If you do want a second beam, set it up perpendicular to and intersecting the first, in such a way that when your subject interrupts both beams simultaneously, it is centered in the camera viewfinder and in the plane of focus. Adjust the sensitivity control for sensor B (3) in the same way as you did for A. Now when both beams are interrupted at the same time, you will see the yellow trigger-confirmation LED light briefly. If the output-enable switch (8) is down, the green output-confirmation LED (10) will also light.

Now you can plug your camera or flash into socket 13. The flash cable should fire any flashgun in manual mode, or one with a built-in automatic exposure sensor on the flash. TTL flash operations will not work. To use the flash mode, the camera shutter must be left open in total darkness while waiting for the trigger. This means either very dark surroundings (such as a bat cave), or expectation of fairly rapid triggering (such as a box containing a flying insect).
To fire a camera it must have a connection which needs to be short-circuited to fire the shutter. I use the 2.5mm socket on the motordrive of my Olympus OM-4, and would hesitate to plug it in to any other camera without checking the technical specifications.
To trigger the Nikon D70 you will need to make a switch to connect to the remote control (ML-L3), such as described here, and will need to switch on the strobe function with the strobe frequency knob dialed fully clockwise, so that the camera is triggered every 13 minutes regardless of beam interruption, thus ensuring that the reomte-control function on the camera does not time-out.
The strobe function can also be used to make time-lapse sequences, with intervals down to a few seconds.

There is also a delay control (not yet shown in the picture of the box), which is enabled with switch (16) and adjusted with dials (17). This allows for a delay of up to 100 mS, if you don't want to catch the activity exactly when the beam is broken.

The purpose of the pulse-duration swith (7) is to allow for the different characteristics of different pieces of equipment. The longer output pulse (around 1 second) is suitable for motordrives that have insensitive triggers and which may miss a shorter pulse, whereas the shorter pulse (10ms) prevents multiple firing of some flashguns that are confused by longer pulses. The intermediate position (100ms) prevents strobing from, for example, insect wing beat in the beams, whilst still keeping most flashguns happy. The following pictures may or may not make things clearer. In the first picture the apparatus is laid out on a tabel for clarity and is not a functional arrangement, but the second is a setup for photographing butterflies in the wild.

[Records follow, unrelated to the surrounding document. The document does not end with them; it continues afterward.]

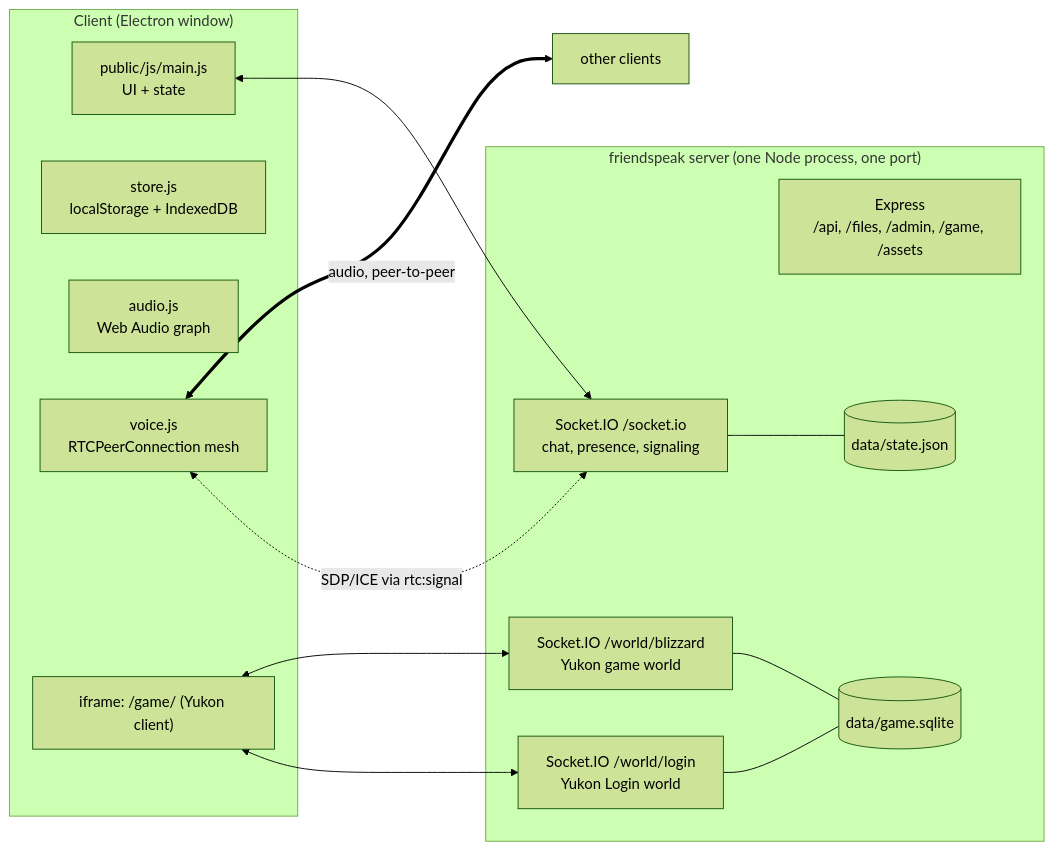
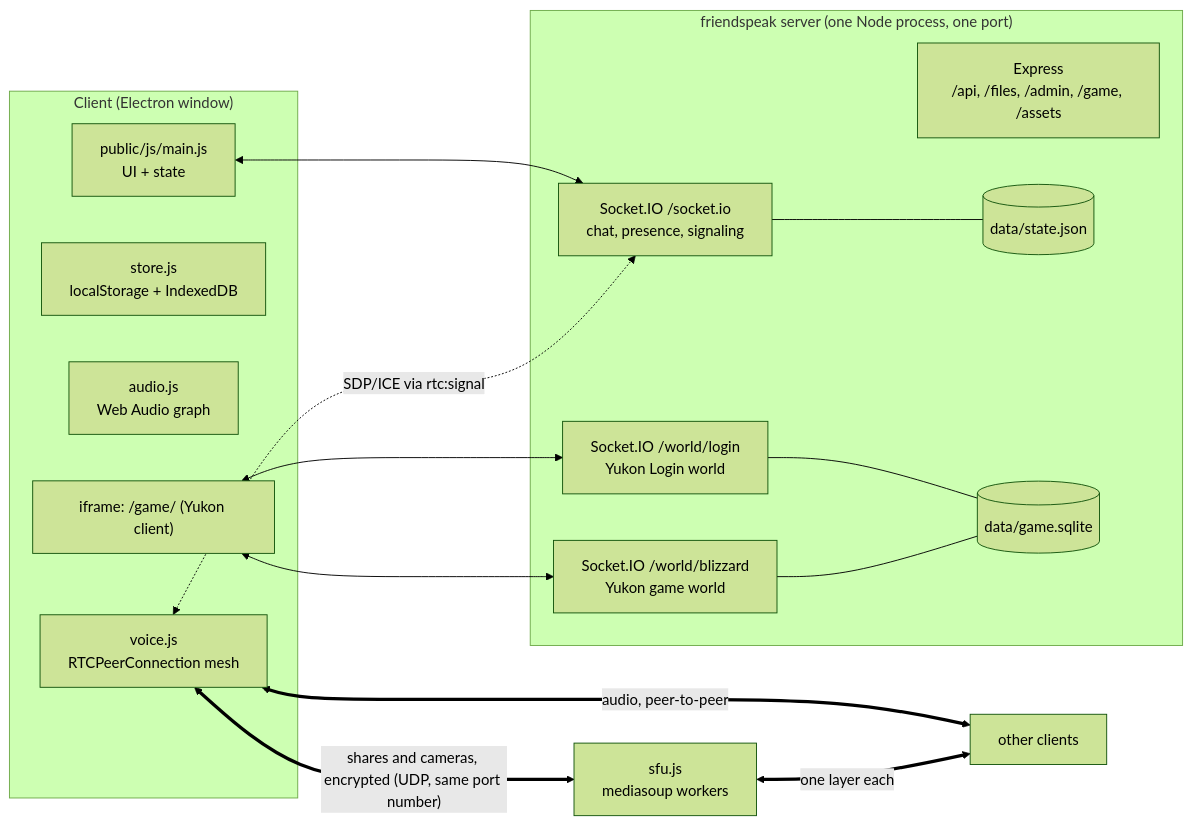
Before and after one commit to nickolaiposs/friendspeak: the first of 3 diagrams in docs/ARCHITECTURE.md, drawn with Mermaid (forest theme). The commit also changed other lines of this file and 12 other files, not shown here.

````diff
--- a/docs/ARCHITECTURE.md
+++ b/docs/ARCHITECTURE.md
@@ -7,28 +7,30 @@
 ```mermaid
 flowchart LR
   subgraph Client["Client (Electron window)"]
     UI["public/js/main.js<br/>UI + state"]
     Store["store.js<br/>localStorage + IndexedDB"]
     Audio["audio.js<br/>Web Audio graph"]
     Voice["voice.js<br/>RTCPeerConnection mesh"]
     GameFrame["iframe: /game/ (Yukon client)"]
   end
 
   subgraph Server["friendspeak server (one Node process, one port)"]
     Express["Express<br/>/api, /files, /admin, /game, /assets"]
     IO["Socket.IO /socket.io<br/>chat, presence, signaling"]
     LoginW["Socket.IO /world/login<br/>Yukon Login world"]
     GameW["Socket.IO /world/blizzard<br/>Yukon game world"]
     State[("data/state.json")]
     DB[("data/game.sqlite")]
   end
 
   UI <--> IO
   Voice <-. "SDP/ICE via rtc:signal" .-> IO
   Voice <== "audio, peer-to-peer" ==> OtherPeers["other clients"]
+  Voice <== "shares and cameras, encrypted (UDP, same port number)" ==> SFU["sfu.js<br/>mediasoup workers"]
+  SFU <== "one layer each" ==> OtherPeers
   GameFrame <--> LoginW
   GameFrame <--> GameW
   IO --- State
   LoginW --- DB
   GameW --- DB
 ```
````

The complete setup    A butterfly setup

A functional arrangement set up in order to photograph small flies can be seen here, and to photograph splashes in a coffee cup here.
The insect is captured in the detachable film canister, which is then coupled to the transparent tube with the beam detectors attached. The beam was collimated down to less than 1mm with a thin plastic tube for this application.
Incidentally, to get the close-ups I use a 150mm lens on the camera with a 50mm lens reversed on the front of the tele. Filter-to-filter threaded rings are available to attach lenses like this, but sticky tape works fine too. Magnification increases with decreasing focal length of the reversed lens, but I use the 50mm because it is the fastest lens I have, and a slow reversed lens causes more vignetting.
With the extension tubes added, I get a field of 8mm at 35mm focal distance.


Frans Vandemaele's extraordinary constructions.

© Mark Harris 2008, but feel free to distribute without changes.

(MRH homepage)